U.S. Senator Elizabeth Warren made a surprise and apparently unexpected appearance today at the National Congress of American Indians’ Executive Council Winter Session and Tribal Nations Policy Summit in Washington, during which she gave a wide-ranging speech that addressed the real Pocahontas, her alleged Native American ancestry, and how she wants to help the Native American community with various challenges. As of the day before, Warren apparently was going to skip the session.
President Donald Trump will never take away her Native American heritage, Warren signified in her speech.
On several occasions, President Trump has mocked Warren, a former Harvard Law School professor, and a possible 2020 Democrat opponent if she wins reelection from Massachusetts this year, with the nickname “Pocahontas.” which foes of the president insist is a racial slur. The controversy got started about six years ago; in running against then-GOP Senator Scott Brown (who is now U.S. ambassador to New Zealand) in 2012, Elizabeth Warren maintained that she was 1/32 Cherokee based on Oklahoma family folklore, including that her grandfather had high cheekbones. No formal corroboration of this claim’s validity has ever emerged, however. There are persistent allegations that Warren nonetheless used her “minority” status to obtain prestigious law teaching positions at several Ivy League universities under affirmative action.
In her presentation to tribal leaders, Oklahoma-born Elizabeth Warren talked about the hardships that the real Pocahontas faced, and her bravery and heroism in response, in contrast to Hollywood mythmaking, the Boston Globe reported. She then alluded to Trump’s ridicule, her family history, and her career trajectory.
“Our country’s disrespect of Native people didn’t start with President Trump. It started long before President Washington ever took office…The joke, I guess, is supposed to be on me. I get why some people think there’s hay to be made here. You won’t find my family members on any rolls, and I’m not enrolled in a tribe. And I want to make something clear. I respect that distinction. I understand that tribal membership is determined by tribes — and only by tribes. I never used my family tree to get a break or get ahead. I never used it to advance my career. But I want to make something else clear too: My parents were real people…But my mother’s family was part Native American…They’re gone, but the love they shared, the struggles they endured, the family they built, and the story they lived will always be a part of me. And no one — not even the president of the United States — will ever take that part of me away.”
She went on to say that her parents eloped at a young age, with the apparent implication that her father’s family opposed the relationship because of her mother’s heritage.
“Warren concluded the speech by saying that every time someone brings up her claimed ancestry, she talks about the larger Native American community instead,” the Washington Free Beacon noted, which some Warren critics on Twitter are describing as a deflection.
“So I’m here today to make a promise: Every time someone brings up my family’s story, I’m going to use it to lift up the story of your families and your communities.”
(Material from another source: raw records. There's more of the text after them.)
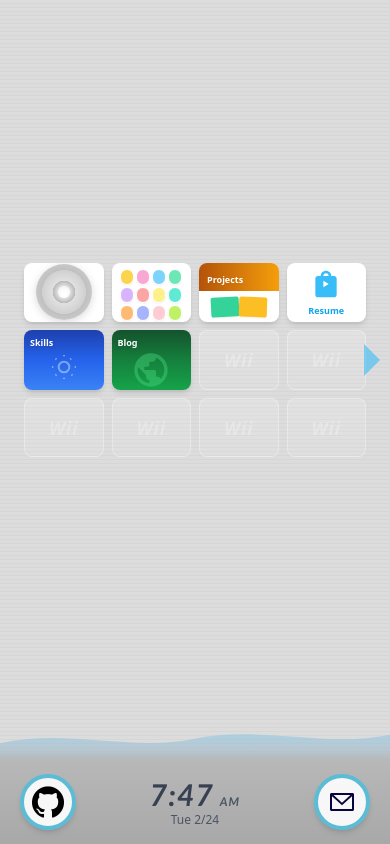
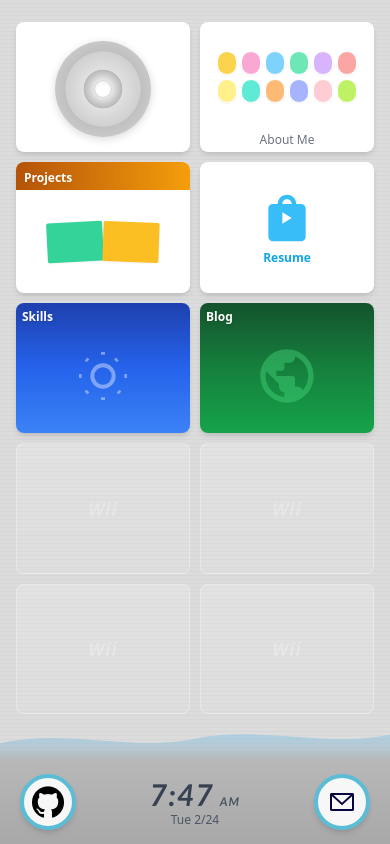
Before and after one commit to hiimkimchi/hiimkimchi.github.io, a React (Vite) app in the folder bryan-website/: page / in a window 390 px wide. Built offline with nearby package versions, Linux system fonts and the light colour scheme.

Commit message:
flex channel view for mobile

```diff
--- a/bryan-website/src/index.css
+++ b/bryan-website/src/index.css
@@ -11,7 +11,7 @@
 
   body {
     font-family: system-ui, -apple-system, "Segoe UI", Roboto, sans-serif;
-    overflow: hidden;
+    overflow-x: hidden;
     -webkit-font-smoothing: antialiased;
     -moz-osx-font-smoothing: grayscale;
     user-select: none;
@@ -20,8 +20,7 @@
 
   #root {
     width: 100vw;
-    height: 100vh;
-    overflow: hidden;
+    min-height: 100vh;
   }
 
   button:hover,
--- a/bryan-website/src/pages/AboutMe.tsx
+++ b/bryan-website/src/pages/AboutMe.tsx
@@ -3,7 +3,7 @@ import BottomBar from "../components/BottomBar";
 
 export default function AboutMe() {
   return (
-    <div className="wii-bg h-screen flex flex-col">
+    <div className="wii-bg min-h-screen flex flex-col">
       <div className="flex-1 flex flex-col items-center justify-center px-6 sm:px-10 md:px-20">
         <h1 className="text-3xl sm:text-4xl md:text-5xl font-bold text-gray-700 mb-4">
           About Me
--- a/bryan-website/src/pages/Blog.tsx
+++ b/bryan-website/src/pages/Blog.tsx
@@ -3,7 +3,7 @@ import BottomBar from "../components/BottomBar";
 
 export default function Blog() {
   return (
-    <div className="wii-bg h-screen flex flex-col">
+    <div className="wii-bg min-h-screen flex flex-col">
       <div className="flex-1 flex flex-col items-center justify-center px-6 sm:px-10 md:px-20">
         <h1 className="text-3xl sm:text-4xl md:text-5xl font-bold text-gray-700 mb-4">
           Blog
--- a/bryan-website/src/pages/Homescreen.tsx
+++ b/bryan-website/src/pages/Homescreen.tsx
@@ -18,30 +18,30 @@ const AVATAR_COLORS = [
 
 export default function Homescreen() {
   return (
-    <div className="wii-bg h-screen flex flex-col">
+    <div className="wii-bg min-h-screen flex flex-col">
       {/* Channel Grid Area */}
-      <div className="flex-1 flex items-center justify-center px-6 sm:px-10 md:px-20 relative">
-        <div className="grid grid-cols-4 gap-2 sm:gap-3 md:gap-4 w-full max-w-5xl">
-          {/* === Row 1 === */}
-
+      <div className="flex-1 flex items-center justify-center px-4 sm:px-8 md:px-16 relative mt-4">
+        <div className="grid grid-cols-2 md:grid-cols-3 lg:grid-cols-4 gap-2.5 sm:gap-3.5 md:gap-4 w-full max-w-5xl">
           {/* Disc Channel → Home */}
-          <ChannelTile className="bg-white items-center justify-center">
-            <div className="wii-disc w-14 h-14 sm:w-20 sm:h-20 md:w-24 md:h-24 rounded-full flex items-center justify-center">
-              <div className="w-3 h-3 sm:w-4 sm:h-4 rounded-full bg-white shadow-inner" />
+          <ChannelTile className="bg-white pt-3 pb-2 flex flex-col items-center">
+            <div className="flex-1 flex items-center justify-center">
+              <div className="wii-disc w-24 h-24 rounded-full flex items-center justify-center">
+                <div className="w-4 h-4 rounded-full bg-white shadow-inner" />
+              </div>
             </div>
           </ChannelTile>
 
           {/* Mii Channel → About Me */}
           <ChannelTile className="bg-white" to="/about">
-            <div className="flex-1 flex flex-wrap items-center justify-center gap-0.5 sm:gap-1 p-1.5 sm:p-2.5 content-center">
+            <div className="flex-1 flex flex-wrap items-center justify-center gap-1 p-2 content-center">
               {AVATAR_COLORS.map((color, i) => (
                 <div
                   key={i}
-                  className={`w-3.5 h-4 sm:w-5 sm:h-6 md:w-6 md:h-7 rounded-full ${color} border border-white shadow-sm`}
+                  className={`w-5 h-6 rounded-full ${color} border border-white shadow-sm`}
                 />
               ))}
             </div>
-            <div className="text-[9px] sm:text-[11px] md:text-xs text-gray-500 pb-1 sm:pb-1.5 text-center font-medium">
+            <div className="text-xs sm:text-sm text-gray-500 pb-1 sm:pb-1.5 text-center font-medium">
               About Me
             </div>
           </ChannelTile>
@@ -49,42 +49,40 @@ export default function Homescreen() {
           {/* Photo Channel → Projects */}
           <ChannelTile className="bg-white" to="/projects">
             <div className="bg-gradient-to-r from-amber-700 to-amber-500 px-2 py-0.5 sm:py-1 w-full">
-              <span className="text-white text-[9px] sm:text-[11px] md:text-xs font-bold drop-shadow-sm">
+              <span className="text-white text-xs sm:text-sm font-bold drop-shadow-sm">
                 Projects
               </span>
             </div>
             <div className="flex-1 flex items-center justify-center gap-1 sm:gap-1.5 p-1.5 sm:p-2">
-              <div className="w-7 h-5 sm:w-10 sm:h-8 md:w-14 md:h-10 bg-emerald-400 rounded-sm shadow-sm -rotate-3" />
-              <div className="w-7 h-5 sm:w-10 sm:h-8 md:w-14 md:h-10 bg-amber-400 rounded-sm shadow-sm rotate-2 -ml-1" />
-              <div className="hidden sm:block w-10 h-8 md:w-14 md:h-10 bg-sky-400 rounded-sm shadow-sm -rotate-1 -ml-1" />
+              <div className="w-14 h-10 bg-emerald-400 rounded-sm shadow-sm -rotate-3" />
+              <div className="w-14 h-10 bg-amber-400 rounded-sm shadow-sm rotate-2 -ml-1" />
+              <div className="hidden sm:block w-14 h-10 bg-sky-400 rounded-sm shadow-sm -rotate-1 -ml-1" />
             </div>
           </ChannelTile>
 
           {/* Wii Shop Channel → Resume */}
           <ChannelTile className="bg-white items-center justify-center gap-1 sm:gap-2" to="/resume">
             <svg
-              className="w-8 h-8 sm:w-10 sm:h-10 md:w-14 md:h-14 text-sky-400"
+              className="w-14 h-14 text-sky-400"
               fill="currentColor"
               viewBox="0 0 24 24"
             >
               <path d="M18 6h-2c0-2.21-1.79-4-4-4S8 3.79 8 6H6c-1.1 0-2 .9-2 2v12c0 1.1.9 2 2 2h12c1.1 0 2-.9 2-2V8c0-1.1-.9-2-2-2zm-6-2c1.1 0 2 .9 2 2h-4c0-1.1.9-2 2-2zm-2 10V9.5l4 2.5-4 2.5V14z" />
             </svg>
-            <span className="text-[9px] sm:text-[11px] md:text-xs text-sky-500 font-bold">
+            <span className="text-xs sm:text-sm text-sky-500 font-bold">
               Resume
             </span>
           </ChannelTile>
 
-          {/* === Row 2 === */}
-
           {/* Forecast Channel → Skills */}
           <ChannelTile className="bg-gradient-to-b from-blue-800 via-blue-600 to-blue-500" to="/skills">
             <div className="p-1.5 sm:p-2.5 md:p-3 flex flex-col h-full">
-              <span className="text-white text-[9px] sm:text-[11px] md:text-xs font-bold drop-shadow">
+              <span className="text-white text-xs sm:text-sm font-bold drop-shadow">
                 Skills
               </span>
               <div className="flex-1 flex items-center justify-center">
                 <svg
-                  className="w-8 h-8 sm:w-12 sm:h-12 md:w-16 md:h-16 text-white/40"
+                  className="w-16 h-16 text-white/40"
                   fill="none"
                   stroke="currentColor"
                   strokeWidth={1.5}
@@ -99,12 +97,12 @@ export default function Homescreen() {
           {/* News Channel → Blog */}
           <ChannelTile className="bg-gradient-to-b from-green-900 via-green-700 to-green-600" to="/blog">
             <div className="p-1.5 sm:p-2.5 md:p-3 flex flex-col h-full">
-              <span className="text-white text-[9px] sm:text-[11px] md:text-xs font-bold drop-shadow">
+              <span className="text-white text-xs sm:text-sm font-bold drop-shadow">
                 Blog
               </span>
               <div className="flex-1 flex items-center justify-center">
                 <svg
-                  className="w-10 h-10 sm:w-14 sm:h-14 md:w-16 md:h-16 text-green-400/40"
+                  className="w-16 h-16 text-green-400/40"
                   fill="currentColor"
                   viewBox="0 0 24 24"
                 >
@@ -117,24 +115,9 @@ export default function Homescreen() {
           {/* Empty tiles */}
           <ChannelTile isEmpty />
           <ChannelTile isEmpty />
-
-          {/* === Row 3 === */}
-          <ChannelTile isEmpty />
-          <ChannelTile isEmpty />
           <ChannelTile isEmpty />
           <ChannelTile isEmpty />
         </div>
-
-        {/* Right navigation arrow */}
-        <button className="absolute right-1 sm:right-4 md:right-10 top-1/2 -translate-y-1/2 text-sky-400/60 hover:text-sky-400 transition-colors bg-transparent border-0 cursor-pointer p-1">
-          <svg
-            className="w-5 h-8 sm:w-6 sm:h-12 md:w-8 md:h-14"
-            fill="currentColor"
-            viewBox="0 0 24 40"
-          >
-            <path d="M2 0 L22 20 L2 40 Z" />
-          </svg>
-        </button>
       </div>
 
       {/* Bottom Bar */}
--- a/bryan-website/src/pages/Projects.tsx
+++ b/bryan-website/src/pages/Projects.tsx
@@ -3,7 +3,7 @@ import BottomBar from "../components/BottomBar";
 
 export default function Projects() {
   return (
-    <div className="wii-bg h-screen flex flex-col">
+    <div className="wii-bg min-h-screen flex flex-col">
       <div className="flex-1 flex flex-col items-center justify-center px-6 sm:px-10 md:px-20">
         <h1 className="text-3xl sm:text-4xl md:text-5xl font-bold text-gray-700 mb-4">
           Projects
--- a/bryan-website/src/pages/Resume.tsx
+++ b/bryan-website/src/pages/Resume.tsx
@@ -3,7 +3,7 @@ import BottomBar from "../components/BottomBar";
 
 export default function Resume() {
   return (
-    <div className="wii-bg h-screen flex flex-col">
+    <div className="wii-bg min-h-screen flex flex-col">
       <div className="flex-1 flex flex-col items-center justify-center px-6 sm:px-10 md:px-20">
         <h1 className="text-3xl sm:text-4xl md:text-5xl font-bold text-gray-700 mb-4">
           Resume
--- a/bryan-website/src/pages/Skills.tsx
+++ b/bryan-website/src/pages/Skills.tsx
@@ -3,7 +3,7 @@ import BottomBar from "../components/BottomBar";
 
 export default function Skills() {
   return (
-    <div className="wii-bg h-screen flex flex-col">
+    <div className="wii-bg min-h-screen flex flex-col">
       <div className="flex-1 flex flex-col items-center justify-center px-6 sm:px-10 md:px-20">
         <h1 className="text-3xl sm:text-4xl md:text-5xl font-bold text-gray-700 mb-4">
           Skills
```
A report published by Yahoo News on May 31, 2012, claimed that Elizabeth Warren admitted “that she identified herself as Native American to Harvard University and the University of Pennsylvania when she taught at both schools.”
In that same time frame, Cherokee genealogist Twila Barnes asserted that no authentication existed for Warren’s purported Native American heritage. “Cherokee genealogists have traced Warren’s family tree and found no evidence to support her claim of minority status,” the Daily Caller added. Cherokee activist Rebecca Nagle has called upon the senator several times to take responsibility for cultural misappropriation.
Politico added the following about Elizabeth Warren’s resume.
“Questions surrounding Warren’s claims to Native American heritage — and the role it played in the advancement of her career in academia — have circulated since her first Senate bid. She had listed herself as a minority in a legal directory published by the Association of American Law schools from 1986 to 1995, and both Harvard University and the University of Pennsylvania listed Warren as a Native American in federal forms filed by the law schools while she worked there.”
In May 2012, The Atlantic declared in a detailed story that based on genealogical evidence, Warren was not eligible for membership in one of any three Cherokee tribes recognized by the U.S. government. The news outlet asserted, however, that she never benefited in her professional career from claiming that heritage.
Watch Elizabeth Warren’s speech to the Native American organizations below and draw your own conclusions.